++++ Input
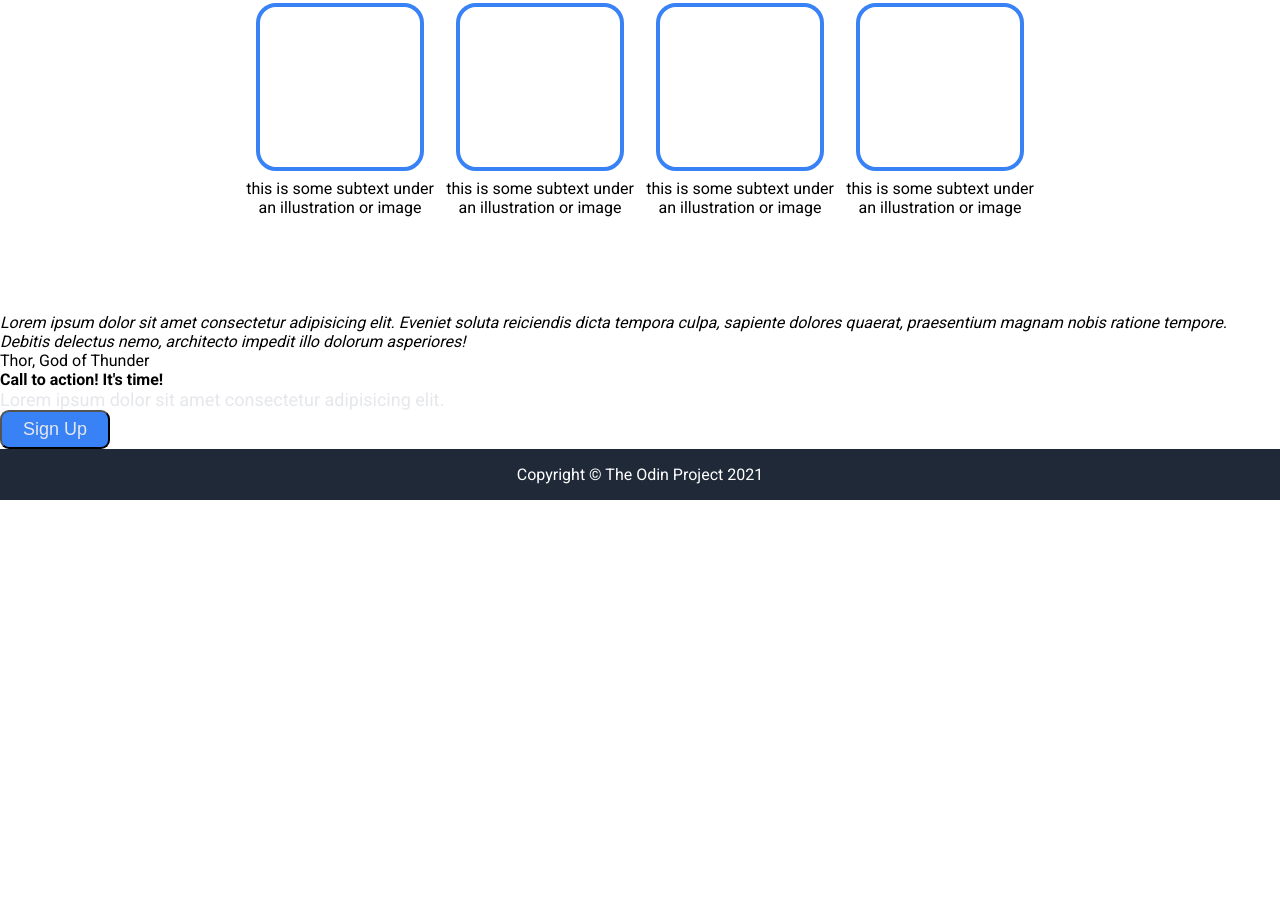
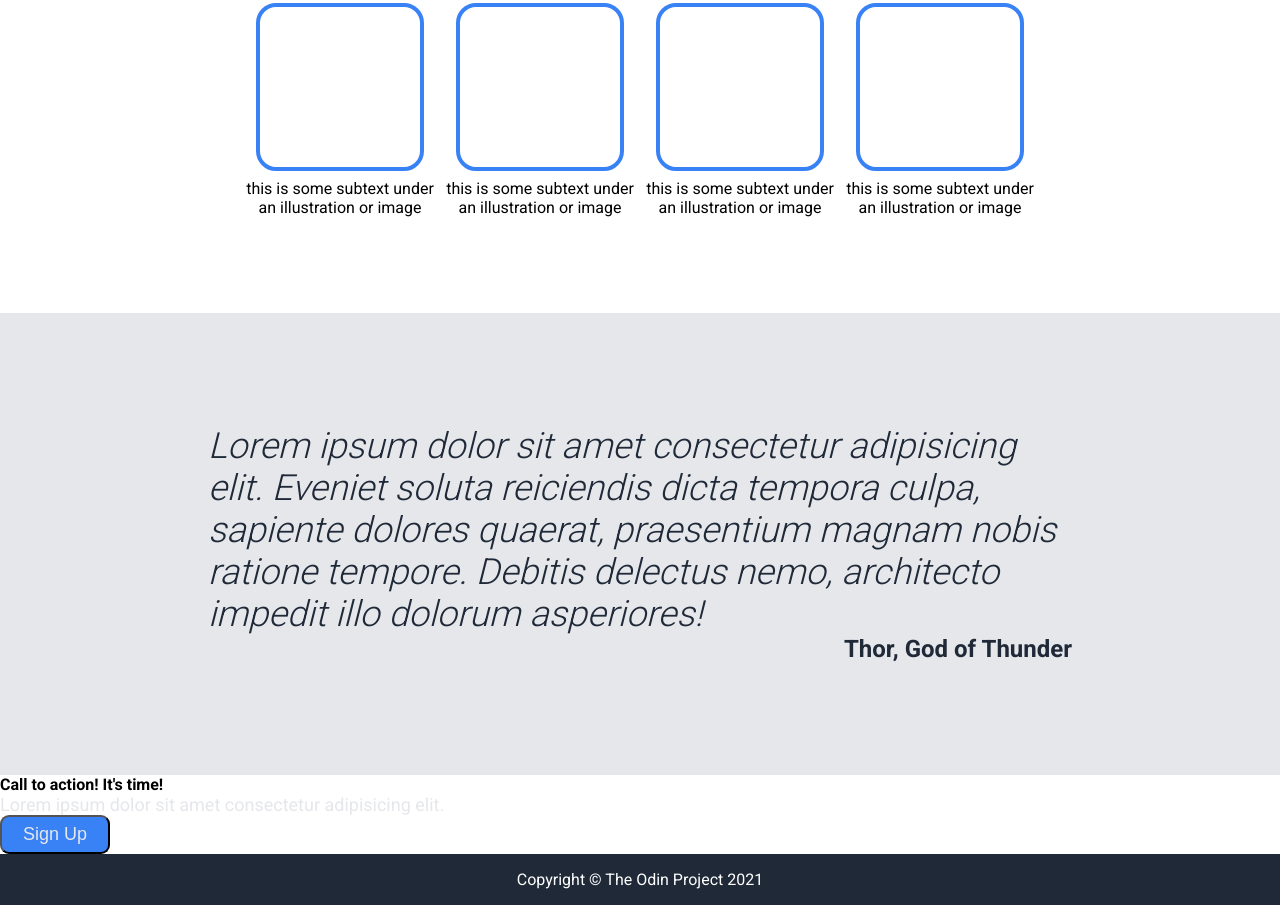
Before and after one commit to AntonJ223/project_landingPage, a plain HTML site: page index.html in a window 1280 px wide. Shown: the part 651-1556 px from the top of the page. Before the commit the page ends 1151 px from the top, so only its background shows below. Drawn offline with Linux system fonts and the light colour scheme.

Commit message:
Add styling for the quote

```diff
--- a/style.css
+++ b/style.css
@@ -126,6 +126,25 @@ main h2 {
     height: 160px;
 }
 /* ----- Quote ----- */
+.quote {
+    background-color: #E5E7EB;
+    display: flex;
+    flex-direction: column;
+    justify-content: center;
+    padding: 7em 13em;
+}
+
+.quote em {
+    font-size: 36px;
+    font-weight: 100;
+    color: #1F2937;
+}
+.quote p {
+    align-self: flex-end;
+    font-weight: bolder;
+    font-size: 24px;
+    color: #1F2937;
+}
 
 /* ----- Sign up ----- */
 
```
++++++++
Work to complete :: Take every line from the data that includes the word "background".

Solution to this exercise ::
Before and after one commit to AntonJ223/project_landingPage, a plain HTML site: page index.html in a window 1280 px wide. Shown: the part 651-1556 px from the top of the page. Before the commit the page ends 1151 px from the top, so only its background shows below. Drawn offline with Linux system fonts and the light colour scheme.
+    background-color: #E5E7EB;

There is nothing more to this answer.